The ABC welcomes back Chris Lilley with open arms as he launches his newest series, "Angry Boys" in a strong start to what could be another gold creation from one of Australia's most reclusive comedians.
You'll have to forgive me, I haven't seen "We Can Be Heroes" and have only partially seen bits and pieces of "Summer Heights High." So Lilley's comedy is a bit more fresh in it's take in my eyes than those lovers of his previous works.
In tonight's episode we are introduced to the brothers, Dan and Nathan and Ruth "Gran" Sims. Two boys from Dunt in South Australia that harbour an anti-authoritarian attitude and Gran, the prison officer of Sydney Garingal Juvenile Justice Centre for Boys, who harbours an attitude for laying down an unconventional law.
Dan and Nathan are identical twins, with Nathan being on the verge of complete deafness, his brother Dan and him don't get on particularly well which makes their interactions funny. Lilley has a great sense of language used by the youth of today, packing the dialogue with excessive swearing as well as fillers that help capture the mindset most teenagers have.
My issue with Dan and Nathan at the moment is that Dan seems to be overly rude, and it's funny to a point, but there's not a lot of empathy toward his brother's condition - maybe it's how he deals with it, maybe he's just an ass or maybe he's just trying to help his brother put it to the back of his mind. I'll see how this plays out before I make a solid judgement on whether he's just a turd or there are genuine feelings behind his arrogant guise.

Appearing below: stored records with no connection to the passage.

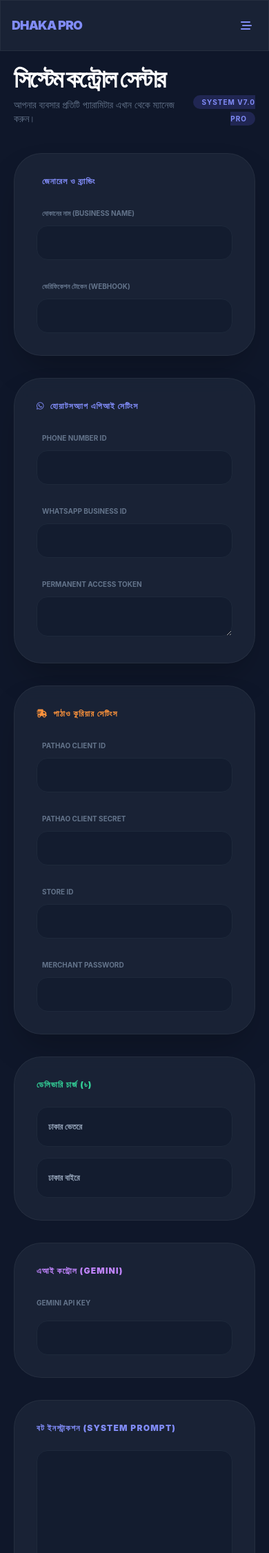
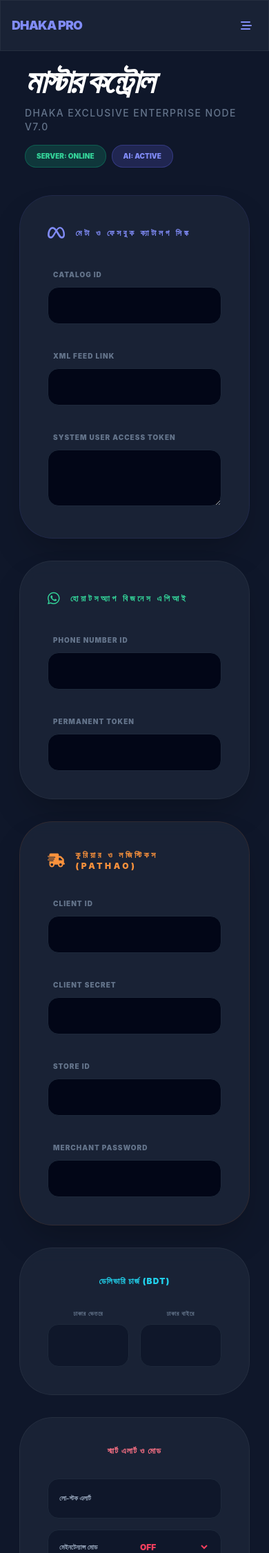
Before and after one commit to printthp/Dhaka-exclusive-sms-bot-wp-msg, a Flask app: template templates/settings.html in a window 390 px wide. Shown: the top 2252 px of the page at 69% size. Run offline with Flask 2, Linux system fonts and the light colour scheme; the template is opened without the code that fills it, so the values that code supplies are empty; some libraries are stand-ins or nearby versions.

Commit message:
Update settings.html

```diff
--- a/templates/settings.html
+++ b/templates/settings.html
@@ -1,180 +1,139 @@
 {% extends "base.html" %}
-{% block title %}Advanced Settings{% endblock %}
+{% block title %}Ultimate settings Control{% endblock %}
 {% block content %}
-<div class="max-w-4xl mx-auto pb-20">
-    <div class="mb-10 flex justify-between items-end">
+<div class="max-w-5xl mx-auto pb-24">
+    <div class="mb-10 flex flex-col md:flex-row justify-between items-start md:items-end gap-4 px-4">
         <div>
-            <h2 class="text-4xl font-black text-white tracking-tighter">সিস্টেম কন্ট্রোল সেন্টার</h2>
-            <p class="text-slate-500 text-sm mt-2">আপনার ব্যবসার প্রতিটি প্যারামিটার এখান থেকে ম্যানেজ করুন।</p>
+            <h2 class="text-5xl font-black text-white tracking-tighter italic">মাস্টার কন্ট্রোল</h2>
+            <p class="text-slate-500 text-sm mt-3 font-medium uppercase tracking-widest">Dhaka Exclusive Enterprise Node v7.0</p>
         </div>
-        <div class="text-right">
-            <span class="text-[10px] bg-indigo-500/20 text-indigo-400 px-3 py-1 rounded-full font-bold uppercase tracking-widest">System v7.0 PRO</span>
+        <div class="flex gap-2">
+            <span class="bg-emerald-500/20 text-emerald-400 px-4 py-2 rounded-2xl text-[10px] font-black uppercase border border-emerald-500/30">Server: Online</span>
+            <span class="bg-indigo-500/20 text-indigo-400 px-4 py-2 rounded-2xl text-[10px] font-black uppercase border border-indigo-500/30">AI: Active</span>
         </div>
     </div>
 
-    <form action="/admin/settings/save" method="POST" class="space-y-8">
+    <form action="/admin/settings/save" method="POST" class="space-y-8 px-2 md:px-0">
 
-        <!-- ১. জেনারেল ও ব্র্যান্ডিং -->
-        <div class="glass p-8 rounded-[2.5rem] shadow-2xl">
-            <h3 class="text-indigo-400 font-black text-xs uppercase mb-6 tracking-widest flex items-center gap-2">
-                <i class="fa-solid fa- shop"></i> জেনারেল ও ব্র্যান্ডিং
+        <!-- ১. মেটা ক্যাটালগ ও সোশ্যাল শপ -->
+        <div class="glass p-10 rounded-[3rem] shadow-2xl border border-indigo-500/10">
+            <h3 class="text-indigo-400 font-black text-xs uppercase mb-8 tracking-[0.3em] flex items-center gap-3">
+                <i class="fa-brands fa-meta text-xl"></i> মেটা ও ফেসবুক ক্যাটালগ সিঙ্ক
             </h3>
-            <div class="grid grid-cols-1 md:grid-cols-2 gap-6">
+            <div class="grid grid-cols-1 md:grid-cols-2 gap-8">
                 <div class="space-y-2">
-                    <label class="text-[10px] font-bold text-slate-500 uppercase ml-2">দোকানের নাম (Business Name)</label>
-                    <input name="business_name" value="{{ settings.get('business_name', '') }}" class="w-full bg-slate-900/50 border border-slate-800 px-5 py-3 rounded-2xl focus:border-indigo-500 outline-none transition">
+                    <label class="text-[10px] font-black text-slate-500 uppercase tracking-widest ml-2">Catalog ID</label>
+                    <input name="fb_catalogue_id" value="{{ settings.get('fb_catalogue_id', '') }}" class="w-full bg-[#020617] border border-slate-800 px-6 py-4 rounded-2xl focus:border-indigo-500 outline-none transition text-sm">
                 </div>
                 <div class="space-y-2">
-                    <label class="text-[10px] font-bold text-slate-500 uppercase ml-2">ভেরিফিকেশন টোকেন (Webhook)</label>
-                    <input name="verify_token" value="{{ settings.get('verify_token', 'dhakaex0020') }}" class="w-full bg-slate-900/50 border border-slate-800 px-5 py-3 rounded-2xl focus:border-indigo-500 outline-none transition">
+                    <label class="text-[10px] font-black text-slate-500 uppercase tracking-widest ml-2">XML Feed Link</label>
+                    <input name="fb_xml_link" value="{{ settings.get('fb_xml_link', '') }}" class="w-full bg-[#020617] border border-slate-800 px-6 py-4 rounded-2xl focus:border-indigo-500 outline-none transition text-sm font-mono">
+                </div>
+                <div class="md:col-span-2 space-y-2">
+                    <label class="text-[10px] font-black text-slate-500 uppercase tracking-widest ml-2">System User Access Token</label>
+                    <textarea name="fb_access_token" rows="3" class="w-full bg-[#020617] border border-slate-800 px-6 py-4 rounded-2xl focus:border-indigo-500 outline-none transition text-xs font-mono">{{ settings.get('fb_access_token', '') }}</textarea>
                 </div>
             </div>
         </div>
 
-        <!-- ২. হোয়াটসঅ্যাপ এপিআই কনফিগ -->
-        <div class="glass p-8 rounded-[2.5rem] shadow-2xl">
-            <h3 class="text-indigo-400 font-black text-xs uppercase mb-6 tracking-widest flex items-center gap-2">
-                <i class="fa-brands fa-whatsapp"></i> হোয়াটসঅ্যাপ এপিআই সেটিংস
+        <!-- ২. হোয়াটসঅ্যাপ এপিআই কানেকশন -->
+        <div class="glass p-10 rounded-[3rem] shadow-2xl">
+            <h3 class="text-emerald-400 font-black text-xs uppercase mb-8 tracking-[0.3em] flex items-center gap-3">
+                <i class="fa-brands fa-whatsapp text-xl"></i> হোয়াটসঅ্যাপ বিজনেস এপিআই
             </h3>
-            <div class="space-y-6">
-                <div class="grid grid-cols-1 md:grid-cols-2 gap-6">
-                    <div class="space-y-2">
-                        <label class="text-[10px] font-bold text-slate-500 uppercase ml-2">Phone Number ID</label>
-                        <input name="phone_number_id" value="{{ settings.get('phone_number_id', '') }}" class="w-full bg-slate-900/50 border border-slate-800 px-5 py-3 rounded-2xl focus:border-indigo-500 outline-none transition">
-                    </div>
-                    <div class="space-y-2">
-                        <label class="text-[10px] font-bold text-slate-500 uppercase ml-2">WhatsApp Business ID</label>
-                        <input name="waba_id" value="{{ settings.get('waba_id', '') }}" class="w-full bg-slate-900/50 border border-slate-800 px-5 py-3 rounded-2xl focus:border-indigo-500 outline-none transition">
-                    </div>
+            <div class="grid grid-cols-1 md:grid-cols-2 gap-8">
+                <div class="space-y-2">
+                    <label class="text-[10px] font-black text-slate-500 uppercase tracking-widest ml-2">Phone Number ID</label>
+                    <input name="phone_number_id" value="{{ settings.get('phone_number_id', '') }}" class="w-full bg-[#020617] border border-slate-800 px-6 py-4 rounded-2xl focus:border-indigo-500 outline-none transition text-sm">
                 </div>
                 <div class="space-y-2">
-                    <label class="text-[10px] font-bold text-slate-500 uppercase ml-2">Permanent Access Token</label>
-                    <textarea name="permanent_token" rows="2" class="w-full bg-slate-900/50 border border-slate-800 px-5 py-3 rounded-2xl focus:border-indigo-500 outline-none transition font-mono text-xs">{{ settings.get('permanent_token', '') }}</textarea>
+                    <label class="text-[10px] font-black text-slate-500 uppercase tracking-widest ml-2">Permanent Token</label>
+                    <input type="password" name="permanent_token" value="{{ settings.get('permanent_token', '') }}" class="w-full bg-[#020617] border border-slate-800 px-6 py-4 rounded-2xl focus:border-indigo-500 outline-none transition text-sm">
                 </div>
             </div>
         </div>
 
-        <!-- ৩. পাঠাও কুরিয়ার ইন্টিগ্রেশন -->
-        <div class="glass p-8 rounded-[2.5rem] shadow-2xl">
-            <h3 class="text-orange-400 font-black text-xs uppercase mb-6 tracking-widest flex items-center gap-2">
-                <i class="fa-solid fa-truck-fast"></i> পাঠাও কুরিয়ার সেটিংস
+        <!-- ৩. কুরিয়ার অটোমেশন (Pathao) -->
+        <div class="glass p-10 rounded-[3rem] shadow-2xl border border-orange-500/10">
+            <h3 class="text-orange-400 font-black text-xs uppercase mb-8 tracking-[0.3em] flex items-center gap-3">
+                <i class="fa-solid fa-truck-fast text-xl"></i> কুরিয়ার ও লজিস্টিকস (Pathao)
             </h3>
-            <div class="grid grid-cols-1 md:grid-cols-2 gap-6">
+            <div class="grid grid-cols-1 md:grid-cols-2 gap-8">
                 <div class="space-y-2">
-                    <label class="text-[10px] font-bold text-slate-500 uppercase ml-2">Pathao Client ID</label>
-                    <input name="pathao_client_id" value="{{ settings.get('pathao_client_id', '') }}" class="w-full bg-slate-900/50 border border-slate-800 px-5 py-3 rounded-2xl focus:border-indigo-500 outline-none transition">
+                    <label class="text-[10px] font-black text-slate-500 uppercase tracking-widest ml-2">Client ID</label>
+                    <input name="pathao_client_id" value="{{ settings.get('pathao_client_id', '') }}" class="w-full bg-[#020617] border border-slate-800 px-6 py-4 rounded-2xl focus:border-orange-500 outline-none transition text-sm">
                 </div>
                 <div class="space-y-2">
-                    <label class="text-[10px] font-bold text-slate-500 uppercase ml-2">Pathao Client Secret</label>
-                    <input type="password" name="pathao_client_secret" value="{{ settings.get('pathao_client_secret', '') }}" class="w-full bg-slate-900/50 border border-slate-800 px-5 py-3 rounded-2xl focus:border-indigo-500 outline-none transition">
+                    <label class="text-[10px] font-black text-slate-500 uppercase tracking-widest ml-2">Client Secret</label>
+                    <input type="password" name="pathao_client_secret" value="{{ settings.get('pathao_client_secret', '') }}" class="w-full bg-[#020617] border border-slate-800 px-6 py-4 rounded-2xl focus:border-orange-500 outline-none transition text-sm">
                 </div>
                 <div class="space-y-2">
-                    <label class="text-[10px] font-bold text-slate-500 uppercase ml-2">Store ID</label>
-                    <input name="pathao_store_id" value="{{ settings.get('pathao_store_id', '') }}" class="w-full bg-slate-900/50 border border-slate-800 px-5 py-3 rounded-2xl focus:border-indigo-500 outline-none transition">
+                    <label class="text-[10px] font-black text-slate-500 uppercase tracking-widest ml-2">Store ID</label>
+                    <input name="pathao_store_id" value="{{ settings.get('pathao_store_id', '') }}" class="w-full bg-[#020617] border border-slate-800 px-6 py-4 rounded-2xl focus:border-orange-500 outline-none transition text-sm">
                 </div>
                 <div class="space-y-2">
-                    <label class="text-[10px] font-bold text-slate-500 uppercase ml-2">Merchant Password</label>
-                    <input type="password" name="pathao_merchant_password" value="{{ settings.get('pathao_merchant_password', '') }}" class="w-full bg-slate-900/50 border border-slate-800 px-5 py-3 rounded-2xl focus:border-indigo-500 outline-none transition">
+                    <label class="text-[10px] font-black text-slate-500 uppercase tracking-widest ml-2">Merchant Password</label>
+                    <input type="password" name="pathao_merchant_password" value="{{ settings.get('pathao_merchant_password', '') }}" class="w-full bg-[#020617] border border-slate-800 px-6 py-4 rounded-2xl focus:border-orange-500 outline-none transition text-sm">
                 </div>
             </div>
         </div>
 
-        <!-- ৪. ডেলিভারি চার্জ ও এআই ইনস্ট্রাকশন -->
+        <!-- ৪. চার্জ ও এলার্ট সেটিংস -->
         <div class="grid grid-cols-1 md:grid-cols-2 gap-8">
-            <div class="glass p-8 rounded-[2.5rem]">
-                <h3 class="text-emerald-400 font-black text-xs uppercase mb-6 tracking-widest">ডেলিভারি চার্জ (৳)</h3>
-                <div class="space-y-4">
-                    <div class="flex justify-between items-center bg-slate-900/50 p-4 rounded-2xl border border-slate-800">
-                        <span class="text-xs font-bold text-slate-400 uppercase">ঢাকার ভেতরে</span>
-                        <input name="delivery_inside_dhaka" value="{{ settings.get('delivery_inside_dhaka', '60') }}" class="w-20 bg-transparent text-right font-black text-white outline-none">
+            <div class="glass p-10 rounded-[3rem]">
+                <h3 class="text-cyan-400 font-black text-xs uppercase mb-8 tracking-widest text-center">ডেলিভারি চার্জ (BDT)</h3>
+                <div class="flex gap-4">
+                    <div class="flex-1 space-y-2 text-center">
+                        <p class="text-[9px] font-bold text-slate-500 uppercase tracking-widest">ঢাকার ভেতরে</p>
+                        <input name="delivery_inside_dhaka" value="{{ settings.get('delivery_inside_dhaka', '60') }}" class="w-full bg-slate-900 border border-slate-800 p-4 rounded-2xl text-center font-black text-xl text-white">
                     </div>
-                    <div class="flex justify-between items-center bg-slate-900/50 p-4 rounded-2xl border border-slate-800">
-                        <span class="text-xs font-bold text-slate-400 uppercase">ঢাকার বাইরে</span>
-                        <input name="delivery_outside_dhaka" value="{{ settings.get('delivery_outside_dhaka', '120') }}" class="w-20 bg-transparent text-right font-black text-white outline-none">
+                    <div class="flex-1 space-y-2 text-center">
+                        <p class="text-[9px] font-bold text-slate-500 uppercase tracking-widest">ঢাকার বাইরে</p>
+                        <input name="delivery_outside_dhaka" value="{{ settings.get('delivery_outside_dhaka', '120') }}" class="w-full bg-slate-900 border border-slate-800 p-4 rounded-2xl text-center font-black text-xl text-white">
                     </div>
                 </div>
             </div>
-
-            <div class="glass p-8 rounded-[2.5rem]">
-                <h3 class="text-purple-400 font-black text-xs uppercase mb-6 tracking-widest">এআই কন্ট্রোল (Gemini)</h3>
+            <div class="glass p-10 rounded-[3rem]">
+                <h3 class="text-rose-400 font-black text-xs uppercase mb-8 tracking-widest text-center">স্মার্ট এলার্ট ও মোড</h3>
                 <div class="space-y-4">
-                    <label class="text-[10px] font-bold text-slate-500 uppercase">Gemini API Key</label>
-                    <input type="password" name="gemini_key" value="{{ settings.get('gemini_key', '') }}" class="w-full bg-slate-900/50 border border-slate-800 px-5 py-3 rounded-2xl focus:border-indigo-500 outline-none transition">
-                </div>
-            </div>
-        </div>
-
-        <!-- ৫. ফুল এআই প্রম্পট -->
-        <div class="glass p-8 rounded-[2.5rem]">
-            <h3 class="text-indigo-400 font-black text-xs uppercase mb-6 tracking-widest">বট ইনস্ট্রাকশন (System Prompt)</h3>
-            <textarea name="ai_system_instruction" rows="6" class="w-full bg-slate-900/50 border border-slate-800 px-6 py-4 rounded-2xl outline-none focus:border-indigo-500 transition text-sm leading-relaxed">{{ settings.get('ai_system_instruction', '') }}</textarea>
-            <p class="text-[9px] text-slate-600 mt-4 leading-relaxed uppercase font-bold tracking-widest text-center">Caution: Changing prompt may affect bot behavior and customer interaction logic.</p>
-        </div>
-        <!-- ৬. গ্লোবাল ফ্রড ডিটেকশন (সারাদেশের ডেটাবেস থেকে) -->
-        <div class="glass p-10 rounded-[3rem] shadow-2xl border border-rose-500/10">
-            <h3 class="text-rose-400 font-black text-xs uppercase mb-8 tracking-[0.3em] flex items-center gap-3">
-                <i class="fa-solid fa-globe text-xl"></i> গ্লোবাল ফ্রড চেকার (Steadfast & Global DB)
-            </h3>
-
-            <div class="flex flex-col md:flex-row gap-4 mb-8">
-                <input type="text" id="fraudPhone" placeholder="কাস্টমারের ফোন নম্বর (017...)" class="flex-1 bg-[#020617] border border-slate-800 px-6 py-4 rounded-2xl focus:border-rose-500 outline-none transition text-sm">
-                <button type="button" onclick="checkFraud()" class="bg-rose-600 hover:bg-rose-500 px-8 py-4 rounded-2xl font-black text-xs uppercase transition-all shadow-lg shadow-rose-500/20">
-                    সারাদেশে সার্চ করুন
-                </button>
-            </div>
-
-            <!-- রেজাল্ট কার্ড (অটোমেটিক আপডেট হবে) -->
-            <div id="fraudResult" class="hidden p-6 bg-slate-900 border border-slate-800 rounded-3xl animate-pulse">
-                <div class="flex justify-between items-center">
-                    <div>
-                        <p id="res_phone" class="text-white font-black text-lg">017XXXXXXXX</p>
-                        <p id="res_status" class="text-[10px] uppercase font-bold mt-1">Checking Records...</p>
+                    <div class="flex justify-between items-center p-4 bg-slate-900 rounded-2xl border border-slate-800">
+                        <span class="text-[10px] font-bold text-slate-400 uppercase">লো-স্টক এলার্ট</span>
+                        <input name="low_stock_limit" value="{{ settings.get('low_stock_limit', '5') }}" class="w-12 bg-transparent text-right font-black text-indigo-400 outline-none">
                     </div>
-                    <div id="res_risk" class="text-3xl font-black text-rose-500">0%</div>
-                </div>
-                <div class="mt-6 grid grid-cols-2 gap-4">
-                    <div class="p-4 bg-black/40 rounded-2xl border border-slate-800">
-                        <p class="text-[9px] text-slate-500 uppercase font-black">সাকসেস রেট</p>
-                        <p id="res_success" class="text-sm font-black text-emerald-400">0%</p>
-                    </div>
-                    <div class="p-4 bg-black/40 rounded-2xl border border-slate-800">
-                        <p class="text-[9px] text-slate-500 uppercase font-black">রিটার্ন পার্সেল</p>
-                        <p id="res_return" class="text-sm font-black text-rose-400">0 বার</p>
+                    <div class="flex justify-between items-center p-4 bg-slate-900 rounded-2xl border border-slate-800">
+                        <span class="text-[10px] font-bold text-slate-400 uppercase">মেইনটেন্যান্স মোড</span>
+                        <select name="maintenance_mode" class="bg-transparent text-rose-500 font-black text-xs outline-none">
+                            <option value="off" {% if settings.get('maintenance_mode') == 'off' %}selected{% endif %}>OFF</option>
+                            <option value="on" {% if settings.get('maintenance_mode') == 'on' %}selected{% endif %}>ON (Vacation)</option>
+                        </select>
                     </div>
                 </div>
             </div>
         </div>
 
-<script>
-async function checkFraud() {
-    const phone = document.getElementById('fraudPhone').value;
-    if(!phone || phone.length < 11) return alert("সঠিক ফোন নম্বর দিন");
+        <!-- ৫. এআই ব্রেইন কন্ট্রোল -->
+        <div class="glass p-10 rounded-[3rem] shadow-2xl border border-purple-500/10">
+            <h3 class="text-purple-400 font-black text-xs uppercase mb-8 tracking-[0.3em] flex items-center gap-3">
+                <i class="fa-solid fa-brain text-xl"></i> এআই ব্রেইন ও পারসোনালিটি
+            </h3>
+            <div class="space-y-6">
+                <div class="space-y-2">
+                    <label class="text-[10px] font-black text-slate-500 uppercase tracking-widest ml-2">Gemini Pro 2.0 Key</label>
+                    <input type="password" name="gemini_key" value="{{ settings.get('gemini_key', '') }}" class="w-full bg-[#020617] border border-slate-800 px-6 py-4 rounded-2xl focus:border-purple-500 outline-none transition text-sm">
+                </div>
+                <div class="space-y-2">
+                    <label class="text-[10px] font-black text-slate-500 uppercase tracking-widest ml-2">System Instruction (The Bot DNA)</label>
+                    <textarea name="ai_system_instruction" rows="6" class="w-full bg-[#020617] border border-slate-800 px-6 py-6 rounded-[2rem] focus:border-purple-500 outline-none transition text-sm leading-relaxed">{{ settings.get('ai_system_instruction', '') }}</textarea>
+                </div>
+            </div>
+        </div>
 
-    document.getElementById('fraudResult').classList.remove('hidden');
-    document.getElementById('res_status').innerText = "সারাদেশের কুরিয়ার ডেটাবেসে চেক করা হচ্ছে...";
-
-    try {
-        const response = await fetch(`/api/check-fraud?phone=${phone}`);
-        const data = await response.json();
-
-        document.getElementById('fraudResult').classList.remove('animate-pulse');
-        document.getElementById('res_phone').innerText = phone;
-        document.getElementById('res_status').innerText = data.risk > 50 ? "হাই-রিস্ক কাস্টমার!" : "নিরাপদ কাস্টমার";
-        document.getElementById('res_status').className = data.risk > 50 ? "text-[10px] uppercase font-bold mt-1 text-rose-500" : "text-[10px] uppercase font-bold mt-1 text-emerald-500";
-        document.getElementById('res_risk').innerText = data.risk + "%";
-        document.getElementById('res_success').innerText = data.success_rate + "%";
-        document.getElementById('res_return').innerText = data.return_count + " বার";
-    } catch(e) {
-        alert("সার্ভার এরর! আবার চেষ্টা করুন।");
-    }
-}
-</script>
-
-
-        <!-- সেভ বাটন -->
-        <button type="submit" class="w-full bg-indigo-600 hover:bg-white hover:text-indigo-600 py-6 rounded-[2rem] font-black uppercase text-sm tracking-[0.2em] shadow-2xl shadow-indigo-500/30 transition-all duration-500 transform hover:-translate-y-2 active:scale-95">
-            কনফিগারেশন আপডেট করুন
-        </button>
+        <!-- আল্টিমেট সেভ বাটন -->
+        <div class="sticky bottom-6 z-30">
+            <button type="submit" class="w-full bg-gradient-to-r from-indigo-600 to-blue-700 hover:from-white hover:to-white hover:text-indigo-600 py-7 rounded-[2.5rem] font-black uppercase text-sm tracking-[0.4em] shadow-[0_20px_50px_rgba(79,70,229,0.4)] transition-all duration-500 transform hover:-translate-y-2 active:scale-95 border border-indigo-400/20">
+                সেভ মাস্টার কনফিগারেশন
+            </button>
+        </div>
 
     </form>
 </div>
```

Out of the introductions this evening, Ruth "Gran" Sims is the strongest character. Her gags were consistent and funny over the course of the episode, with "Gran's Gotcha's" being mostly heartless but hilarious, the Friday music night also struck the funny bone with the inmates reactions against Gran's bland interpretation of pop music. Gran has got heart, but she's a cow, on the other hand she still cares for the institution, it's inhabitants and the family she's dedicated her life to.
And while her connection to Dan and Nathan as their grandmother wasn't particularly surprising, their jarring attitudes have the potential to change under her wings. Nothing against their parent(s) but Gran's strong will and attitude will be far more effective in guiding these boys through what could be a difficult time in the future.
I'm not sure this would work without the profanities and the jokes that could come across to some as in bad taste. But this is funny because it's defiant to a conventional comedy, there aren't too many restraints - that might explain his expansion into a large spectrum of cultures in the coming episodes. You can set this apart because Lilley's aim isn't squarely at bogan culture now, it's at a collective culture that is universally understood, and if it wasn't before - it probably is now.
My issue so far is it's a pilot, so not much has happened other than a lot of cutaway gags, profanities and some great physical comedy. We were introduced to our characters and their backstories but not much else in terms of establishing an overall arc for the series, but then again, maybe it isn't needed - after all, Lilley's ability to construct funny characters and funny jokes really is quite strong.
Brief thoughts on some of the gags:
- The superhero pajamas was also a great poke at a little geek culture and Gran's naming of her hamsters was also a strong and giggle worthy joke. I liked the "Superman" spot with none of the logos looking remotely like any of the superheroes we know and the "Spider-Man" suit one of the inmates was wearing at one point.
- Dan and Nathan's freestyle rap on Youtube was particularly funny in how "it just comes to" Dan as his deaf brother breaks down a beat completely out of time. As far as that goes, I'd like to see some more freestyle rapping.